Monday, August 20, 2012

Metro-North Proposal Spurs a New Kind of Bronx Cheer

Metro-North's proposal for four new stations seen as the most important transportation investment in the Bronx since construction of the subways during the early 20th century, and will give the area a big economic boost. The expected $350 million price tag will be a mere drop in the transit bucket when compared with the Second Avenue subway's $5.3 billion tab, and the $2 billion being spent extend the No. 7 train merely one-stop further.

Co-op City, the sprawling cooperative apartment complex in the east Bronx with 35 high-rises, assorted townhouses and more than 60,000 residents, has always been tough to get to by train.

There is the No. 5 or No. 6 subway, but their closest stops are nearly a 20-minute bus ride away, and though there is also an express bus from midtown, its scheduled 45-minute run is seldom achieved. On a bad day, or if you get stuck during rush hour, you can forget it.

Residents are so excited about news that Metro-North is close to approving construction of a Co-op City station. Not surprisingly, the board, shortly after being briefed on the plan by railroad officials, quickly passed a resolution supporting the project.

The response in three other east Bronx neighborhoods that could also get stations has also been enthusiastic, and with good reason. The idea of adding stations along the Amtrak line that runs out of Penn Station and links up with Metro-North's New Haven line in New Rochelle has been a dream of many for years. Only recently, however, pushed by Borough President Ruben Diaz Jr. and others, has the idea really gathered steam.

In the Bronx, the potential benefits loom large. Just last month, in a formal pitch to the City Council Transportation Committee, the borough president pronounced the plan to be the "most important transportation investment in the Bronx since construction of the subways during the early 20th century."

His speech came less than a year after Metro-North submitted an environmental assessment to the Federal Transit Administration on the possibility of adding stops in Co-op City, Morris Park, Parkchester and Hunts Point—a project that also has the appeal of being relatively cheap. The total cost is expected to be about $350 million, a mere drop in the transit bucket compared with the Second Avenue subway's $5.3 billion tab and the $2 billion being spent merely to extend the No. 7 train a bit deeper into the West Side.

What's more, the new stations in the Bronx would not just make life easier for residents in places like Co-op City. The proposed Morris Park station would be located just a few blocks from four major hospitals: Montefiore Medical Center, the Albert Einstein College of Medicine, Jacobi Medical Center and Calvary Hospital.

Montefiore alone employs 17,500 people, a third of whom commute from outside the Bronx. It also draws nearly a half-million patients and countless family members and friends each year.

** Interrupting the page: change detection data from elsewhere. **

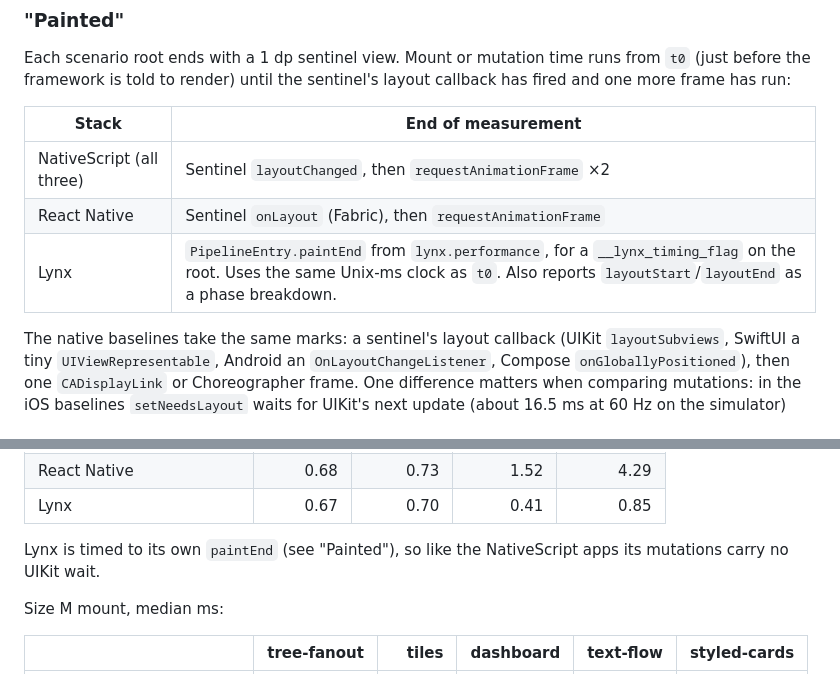
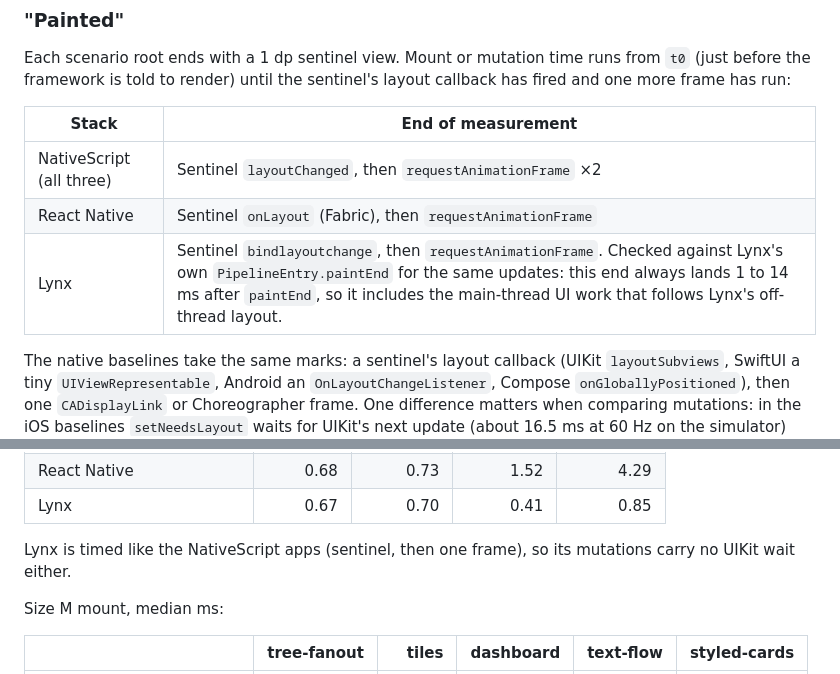
Before and after one commit to triniwiz/xplat-benchmarks, a Markdown page: README.md, 2 parts joined by grey strips. GitHub-like rendering.

Commit message:
README: Lynx is timed by a sentinel, verified against its paintEnd

```diff
--- a/README.md
+++ b/README.md
@@ -58,7 +58,7 @@ Each scenario root ends with a 1 dp sentinel view. Mount or mutation time runs f
 |---|---|
 | NativeScript (all three) | Sentinel `layoutChanged`, then `requestAnimationFrame` ×2 |
 | React Native | Sentinel `onLayout` (Fabric), then `requestAnimationFrame` |
-| Lynx | `PipelineEntry.paintEnd` from `lynx.performance`, for a `__lynx_timing_flag` on the root. Uses the same Unix-ms clock as `t0`. Also reports `layoutStart`/`layoutEnd` as a phase breakdown. |
+| Lynx | Sentinel `bindlayoutchange`, then `requestAnimationFrame`. Checked against Lynx's own `PipelineEntry.paintEnd` for the same updates: this end always lands 1 to 14 ms after `paintEnd`, so it includes the main-thread UI work that follows Lynx's off-thread layout. |
 
 The native baselines take the same marks: a sentinel's layout callback (UIKit `layoutSubviews`, SwiftUI a tiny `UIViewRepresentable`, Android an `OnLayoutChangeListener`, Compose `onGloballyPositioned`), then one `CADisplayLink` or Choreographer frame. One difference matters when comparing mutations: in the iOS baselines `setNeedsLayout` waits for UIKit's next update (about 16.5 ms at 60 Hz on the simulator) before any work runs, while the NativeScript apps lay out in the same turn. Compare mutation numbers within the native group, or measure work with a synchronous `layoutIfNeeded`.
 
@@ -130,7 +130,7 @@ Curated runs live in `results/` (committed with `-f`). The latest ones:
 | React Native | 0.68 | 0.73 | 1.52 | 4.29 |
 | Lynx | 0.67 | 0.70 | 0.41 | 0.85 |
 
-Lynx is timed to its own `paintEnd` (see "Painted"), so like the NativeScript apps its mutations carry no UIKit wait.
+Lynx is timed like the NativeScript apps (sentinel, then one frame), so its mutations carry no UIKit wait either.
 
 Size M mount, median ms:
 
```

Another stop down the line, the station at Hunts Point would ease access to the sprawling Hunts Point Terminal Market, the largest food distribution center on the East Coast. The market is currently served by the No. 6 train, which has a stop a half-mile away.

"I think it's a fabulous idea," said Myra Gordon, executive administrative director at the Hunts Point Produce Market, pointing out, there are about 600 small businesses on the Hunts Point peninsula, all of which could benefit from easier access for customers and employees. The produce market has roughly 7,000 employees, a third of whom commute from beyond the Bronx.

In fact, according to Metropolitan Transportation Authority data, the Bronx has the highest reverse-commute rate in the country, with people streaming out of the city's only mainland borough to suburban locales in Westchester and Connecticut.

"This is a vastly underserved area," said Jim Cameron, chair of the Connecticut Rail Commuter Council. "There are jobs here that are going wanting that could easily be filled by people who live in the Bronx if they could get here easily and affordably."

Talk to most public officials, and the new project seems like a slam-dunk.

"This is such a big bang for your buck," a Metro-North spokesperson said. "The tracks are already there, all you'd have to do is build the stations and purchase a few locomotives."

Unfortunately, there is one other piece of the puzzle that must be put in place first—and it is a big one. The plan is for the new trains to run all the way to Penn Station, which cannot happen until the $8 billion-and-counting East Side Access project is finished in 2018, at the earliest.

In the meantime, Kellie Terry-Sepulveda, executive director of the Point Community Development Corp., while delighted about the stop, is worried nonetheless that its arrival could drive up local real estate prices and possibly drive out small business owners.

"I challenge us to figure out how this will help people who are renters and not owners," she said. "I'm hoping it will be carefully addressed."